IRAQ, WAR & COLOR RACISM: By Dr. David Graham Du Bois, Guest Commentator

A Jewish Peace Activist on Baraka’s Poem: Urban Legends by Rachael Kamel, Guest Commentator

e-MailBox: The Real Rosa Parks...NAACP challenged on war...Plato and the Emperor George...Deceitful billionaire busted...Anglo-Saxon alarmed

RE-PRINT: Harry Belafonte on Colin Powell...CNN Larry King Live Interview with Belafonte

Commentaries in Issue 13 October 3 , 2002:

Lantern of Liberty:
Harriet Tubman Mural Replaced by a Parking Lot

BET's Black Billionaire Trojan Horse:
"Democrat" Bob Johnson Fronts For GOP

Black Children Still Victimized by "Savage Inequalities":
Public education amid racism and isolation
by Elena Rutherford, Guest Commentator

Black political self-financing
Senator Ed Brooke mislaid
Hip Hop and heroin
Anglo-Saxons beware

A letter to our readers:
Black America and Bush's New World Order

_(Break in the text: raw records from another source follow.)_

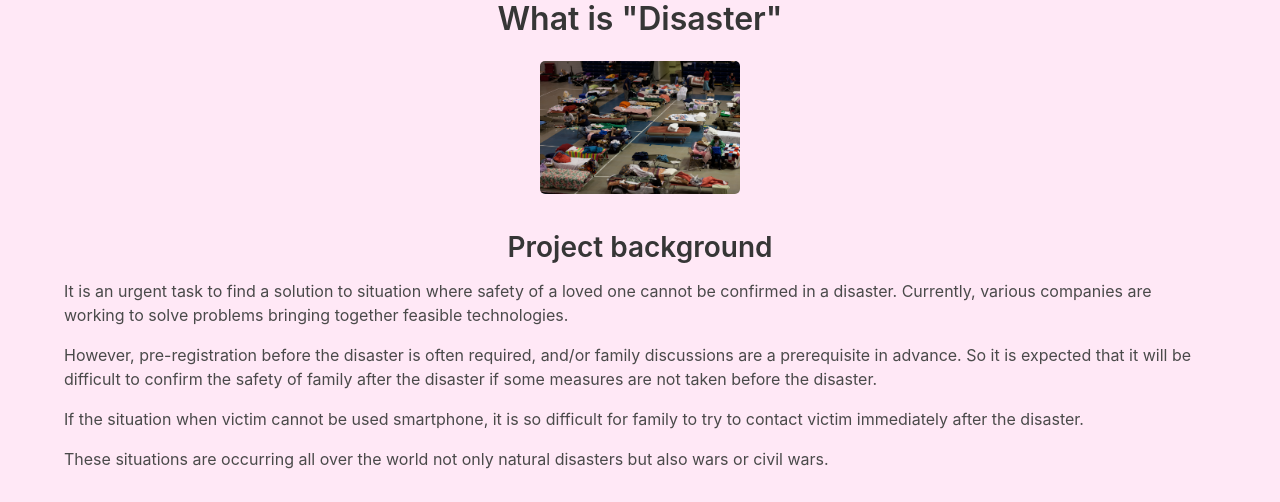
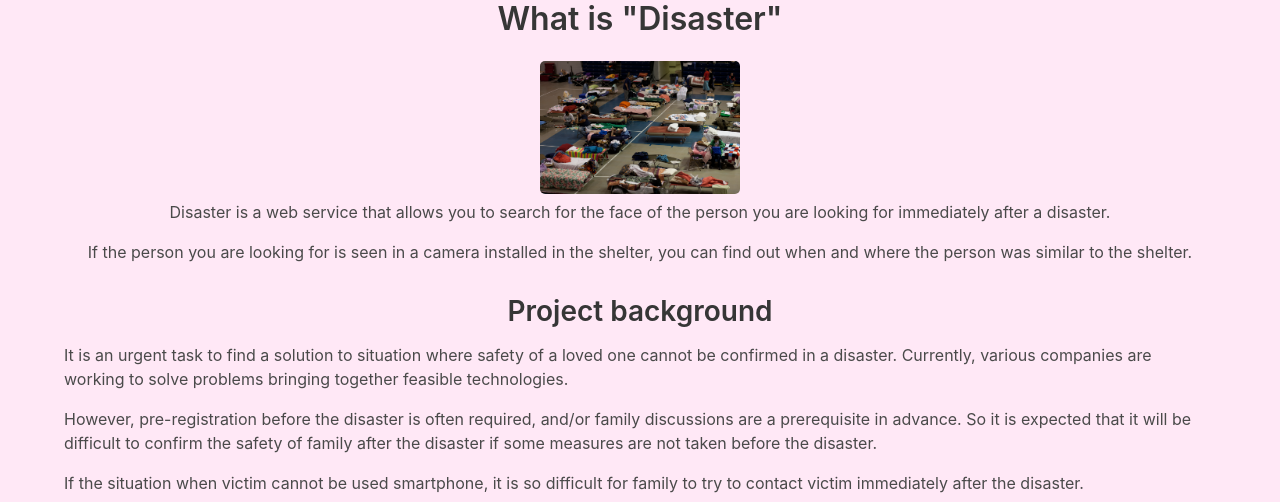
Before and after one commit to yKesamaru/disaster, a Flask app: page /more_details in a window 1280 px wide. Shown: the part 577-1079 px from the top of the page. Run offline with Flask 2, Linux system fonts and the light colour scheme; parts of the project's set-up code (start-up, migrations or seed data) failed here and were passed over.

Commit message:
[add] heroku

```diff
--- /dev/null
+++ b/runtime.txt
@@ -0,0 +1 @@
+python-3.7.11
--- a/web_app/templates/more_details.html
+++ b/web_app/templates/more_details.html
@@ -3,6 +3,8 @@
 <h1 class="title">What is "Disaster"</h1>
 <img src="/static/images/flooding-minot-n-d-june-24-2011-red-cross-shelter-in-an-auditorium-that-is-c80be8-1024.jpg"
         width="200px" style="border-radius: 5px;" alt="">
+<p>Disaster is a web service that allows you to search for the face of the person you are looking for immediately after a disaster.</p>
+<p>If the person you are looking for is seen in a camera installed in the shelter, you can find out when and where the person was similar to the shelter.</p>
 <h2>Project background</h2>
 <div class="has-text-left">
     <p>It is an urgent task to find a solution to situation where safety of a loved one cannot be confirmed in a disaster. Currently, various companies are working to solve problems bringing together feasible technologies.</p>
```
Also changed, not shown: 1 other file.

You can read any past issue of The Black Commentator in its entirety by going to the Past Issues page.